Martin Luther King Jr.'s Dream for the Future

Members of the Oklahoma City Martin Luther King Jr., Coalition contacted elementary, middle and high schools in various school districts as well as community and religious organizations to invite youth to participate by submitting either a poster or an essay. We appreciate all the contributions and participation and are proud to announce the following contest winners:

Martin Luther King’s Dream Possible?

Martin Luther King Jr., observance, Charlottesville, racism,Sr.

Martin Luther King's dream actually was.

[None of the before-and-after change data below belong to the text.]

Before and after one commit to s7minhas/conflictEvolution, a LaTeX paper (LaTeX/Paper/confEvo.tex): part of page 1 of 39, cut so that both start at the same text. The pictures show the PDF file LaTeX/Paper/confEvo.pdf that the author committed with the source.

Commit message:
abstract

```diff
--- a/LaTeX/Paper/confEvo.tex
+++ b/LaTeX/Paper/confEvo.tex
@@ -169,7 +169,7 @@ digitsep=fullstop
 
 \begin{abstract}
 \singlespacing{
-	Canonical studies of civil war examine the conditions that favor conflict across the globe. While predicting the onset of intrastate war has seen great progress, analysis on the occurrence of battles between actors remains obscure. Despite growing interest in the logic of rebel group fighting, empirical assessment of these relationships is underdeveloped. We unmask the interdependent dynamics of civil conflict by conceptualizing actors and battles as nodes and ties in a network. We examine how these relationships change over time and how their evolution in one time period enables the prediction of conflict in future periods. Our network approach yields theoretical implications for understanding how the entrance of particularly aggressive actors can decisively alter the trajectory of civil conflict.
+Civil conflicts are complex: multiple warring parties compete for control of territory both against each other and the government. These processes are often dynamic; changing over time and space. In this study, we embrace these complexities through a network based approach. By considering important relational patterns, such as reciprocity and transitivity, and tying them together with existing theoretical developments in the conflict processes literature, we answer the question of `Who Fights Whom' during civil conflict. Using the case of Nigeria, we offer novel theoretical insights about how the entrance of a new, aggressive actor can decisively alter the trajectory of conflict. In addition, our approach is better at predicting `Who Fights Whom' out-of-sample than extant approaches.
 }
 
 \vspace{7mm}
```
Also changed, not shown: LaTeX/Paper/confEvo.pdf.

Although there were many factors that contributed to the success of the speech, it was primarily King’s masterly use of different rhetorical instruments that encouraged Kennedy and his team to take further steps towards racial equality.

Martin Luther King’s Dream in Progress

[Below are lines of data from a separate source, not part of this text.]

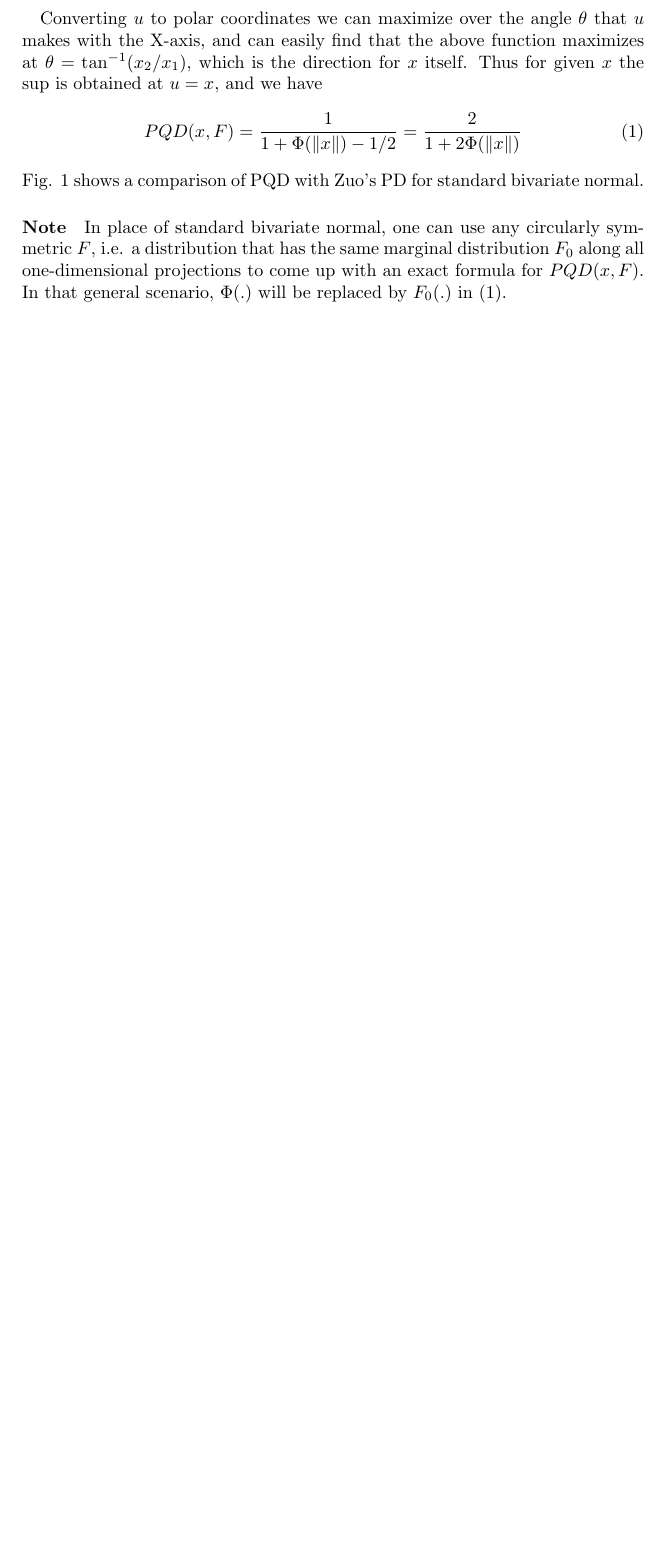
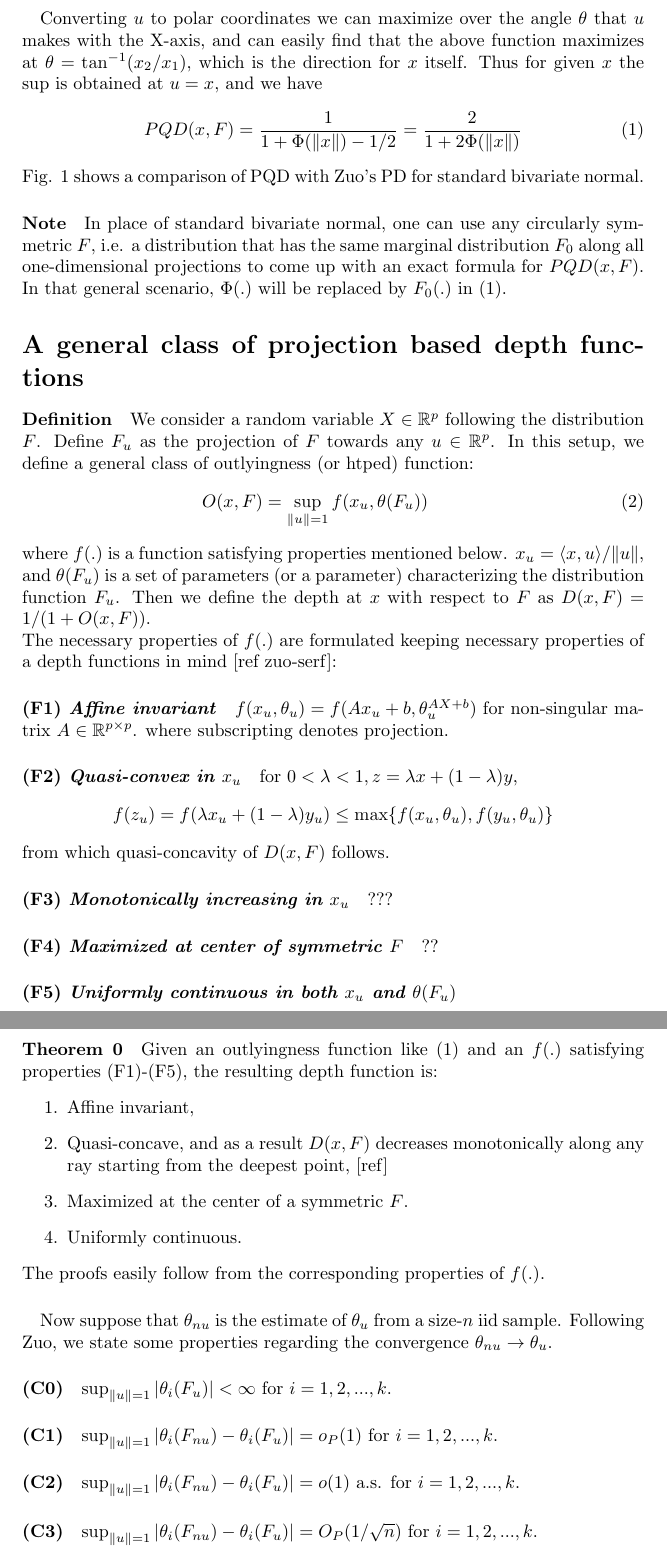
Before and after one commit to Ujjal-Mukherjee/Quantiles, a LaTeX document (MS/WeightedProjectionQuantileEstimates.tex): part of page 4 of 4 before the commit and two parts of pages 4 and 5 of 5 after it, the two joined at a grey line, cut so that both start at the same text, the shorter picture padded with empty space. Compiled offline with pdfLaTeX.

Commit message:
Daily automatic update

```diff
--- a/MS/WeightedProjectionQuantileEstimates.tex
+++ b/MS/WeightedProjectionQuantileEstimates.tex
@@ -142,5 +142,49 @@ Fig. 1 shows a comparison of PQD with Zuo's PD for standard bivariate normal.
 %\end{figure}
 \paragraph{Note} In place of standard bivariate normal, one can use any circularly symmetric $F$, i.e. a distribution that has the same marginal distribution $F_0$ along all one-dimensional projections to come up with an exact formula for $PQD(x,F)$. In that general scenario, $\Phi(.)$ will be replaced by $F_0(.)$ in (1).
 
+\section*{A general class of projection based depth functions}
+\paragraph{Definition}
+We consider a random variable $X\in\mathbb{R}^p$ following the distribution $F$. Define $F_u$ as the projection of $F$ towards any $u\in\mathbb{R}^p$. In this setup, we define a general class of outlyingness (or htped) function:
+\begin{eqnarray}
+O(x,F) = \sup_{\|u\|=1} f(x_u,\theta(F_u))
+\end{eqnarray}
+
+where $f(.)$ is a function satisfying properties mentioned below. $x_u=\langle x,u\rangle/\|u\| $, and $\theta(F_u)$ is a set of parameters (or a parameter) characterizing the distribution function $F_u$. Then we define the depth at $x$ with respect to $F$ as $ D(x,F) = 1/(1+O(x,F)) $.
+
+The necessary properties of $f(.)$ are formulated keeping necessary properties of a depth functions in mind [ref zuo-serf]:
+\paragraph{(F1) \textit{Affine invariant}} $f(x_u,\theta_u) = f(Ax_u+b,\theta^{AX+b}_u)$ for non-singular matrix $A\in\mathbb{R}^{p\times p}$.
+where subscripting denotes projection.
+
+\paragraph{(F2) \textit{Quasi-convex in $x_u$}} for $0<\lambda<1, z=\lambda x+(1-\lambda)y$,
+$$ f(z_u) = f(\lambda x_u+(1-\lambda)y_u) \leq \max\lbrace f(x_u,\theta_u), f(y_u,\theta_u)\rbrace$$
+from which quasi-concavity of $D(x,F)$ follows.
+
+\paragraph{(F3) \textit{Monotonically increasing in $x_u$}} ???
+
+\paragraph{(F4) \textit{Maximized at center of symmetric $F$}} ??
+
+\paragraph{(F5) \textit{Uniformly continuous in both $x_u$ and $\theta(F_u)$}}
+
+\paragraph{Theorem 0} Given an outlyingness function like (1) and an $f(.)$ satisfying properties (F1)-(F5), the resulting depth function is:
+\begin{enumerate}
+\item Affine invariant,
+
+\item Quasi-concave, and as a result $D(x,F)$ decreases monotonically along any ray starting from the deepest point, [ref]
+
+\item Maximized at the center of a symmetric $F$.
+
+\item Uniformly continuous.
+\end{enumerate}
+The proofs easily follow from the corresponding properties of $f(.)$.
+
+\paragraph{}Now suppose that $\theta_{nu}$ is the estimate of $\theta_u$ from a size-$n$ iid sample. Following Zuo, we state some properties regarding the convergence $\theta_{nu}\rightarrow\theta_u$.
+
+\paragraph{(C0)} $ \sup_{\|u\|=1} |\theta_i(F_u)| < \infty$ for $i=1,2,...,k$.
+
+\paragraph{(C1)} $ \sup_{\|u\|=1} |\theta_i(F_{nu})-\theta_i(F_u)| = o_P(1)$ for $i=1,2,...,k$.
+
+\paragraph{(C2)} $ \sup_{\|u\|=1} |\theta_i(F_{nu})-\theta_i(F_u)| = o(1)$ a.s. for $i=1,2,...,k$.
+
+\paragraph{(C3)} $ \sup_{\|u\|=1} |\theta_i(F_{nu})-\theta_i(F_u)| = O_P(1/\sqrt n)$ for $i=1,2,...,k$.
 
 \end{document}
```
Also changed, not shown: MS/WeightedProjectionQuantileEstimates.pdf, Papers/concentration ineq.pdf (added), Papers/lp depth classifier.pdf (added), Papers/proj depth classifier.pdf (added), 3 other files.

The march and the subsequent killing of a white participant, Viola Liuzzo, as well as the earlier murder of dramatized the denial of black voting rights and spurred passage during the following summer of the .

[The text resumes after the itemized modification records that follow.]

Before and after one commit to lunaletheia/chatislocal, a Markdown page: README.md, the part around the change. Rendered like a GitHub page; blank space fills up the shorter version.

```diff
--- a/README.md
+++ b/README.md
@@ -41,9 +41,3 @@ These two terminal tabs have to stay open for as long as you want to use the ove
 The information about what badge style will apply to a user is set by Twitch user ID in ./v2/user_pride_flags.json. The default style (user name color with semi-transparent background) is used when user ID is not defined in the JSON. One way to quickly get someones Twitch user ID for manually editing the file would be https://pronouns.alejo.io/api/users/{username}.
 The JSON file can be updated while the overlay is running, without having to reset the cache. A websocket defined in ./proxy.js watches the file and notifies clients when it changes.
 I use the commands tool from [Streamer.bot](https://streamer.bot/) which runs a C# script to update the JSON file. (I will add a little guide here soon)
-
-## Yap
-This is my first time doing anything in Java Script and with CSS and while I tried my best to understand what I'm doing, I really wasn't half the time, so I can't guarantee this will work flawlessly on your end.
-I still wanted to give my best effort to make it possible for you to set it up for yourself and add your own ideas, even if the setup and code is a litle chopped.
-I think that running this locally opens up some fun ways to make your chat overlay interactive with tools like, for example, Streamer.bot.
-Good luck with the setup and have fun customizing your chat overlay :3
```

After the successful voting rights march in Alabama, King was unable to garner similar support for his effort to confront the problems of northern urban blacks.

Repetition in M.L.K.’s Speech Martin Luther King uses a lot of repetition in his speech.

OKC Martin Luther King, Jr. Holiday Coalition

One may say that it is a small point whether Luther drank or not. Admittedly—and not one worth while to discuss in too much detail or to write whole books about. But it seems clear to me that Luther was anything but temperate, that by his example he made things worse in Germany than they were before as far as drunkenness is concerned. What I have tried to illustrate by this episode most of all is that Luther was a very ordinary German, acting contrary to his words, lacking temperance—certainly not himself leading the life a true Christian should attempt to lead, and having no right to claim to be a reformer of morals, much less of Christianity.

OKC Martin Luther King, Jr. Holiday Coalition

Neither Holbein nor Durer ever painted Luther—which is odd since they were his contemporaries. On the other hand, we have many pictures of Luther by Lucas Cranach, who was an ardent admirer of Dr. Martin. These pictures, showing a gentle, smiling, benevolent, slender, and scholarly saint are familiar to most of us. Hundreds of thousands of reproductions exist all over the world. On German stamps and buildings we see the portrait. But the drawback is that “Cranach suppressed what he considered to be defects in his sitter.”

Samuel Proctor, Martin Luther King, Jr.

How few people do realise the deep and permanent connection between religion and politics, faith and world-affairs! So many English people indulge in wishful thinking. They argue according to their own logic. They assume that the Germans adopt the same logic. They try to show a light to the Germans which the Germans do not only not want, but which they despise. Their Christ, their God, their Messiah—Martin Luther—taught them to hate reason and intelligence, and they followed willingly and ever since.

In August 28, 1963 at the Lincoln Memorial in Washington D.C Martin Luther King Jr.

Martin Luther King's I Have a Dream Speech

As a result, the “I Have a Dream” speech was written by Martin Luther King, Jr., a man who “Led successful efforts to integrate public transportation in Montgomery, Alabama; founded the Southern Christia...

Martin Luther King electrified America with his momentous "I Have a Dream" speech.

Martin Luther King, Jr.'s I Have A Dream Speech

Martin Luther King, Jr., we aregiven an important time to recommit ourselves to the Gospel message hepreached, that the sin of racism can be defeated by active love and the lightof faith.Our challenge is to bring Dr.

delivered “I Have a Dream” speech at the Lincoln Memorial during the “March on Washington” (King).

Martin Luther King Jr., A Political Icon

In no sphere is this so clear as in Luther's attitude towards the State, as in his commands governing relations between the ruling class and the working classes. The line of demarcation is clearly the year 1525. And before we attempt a more theoretical interpretation of Luther's political teachings, let us look for a short while at the historical facts.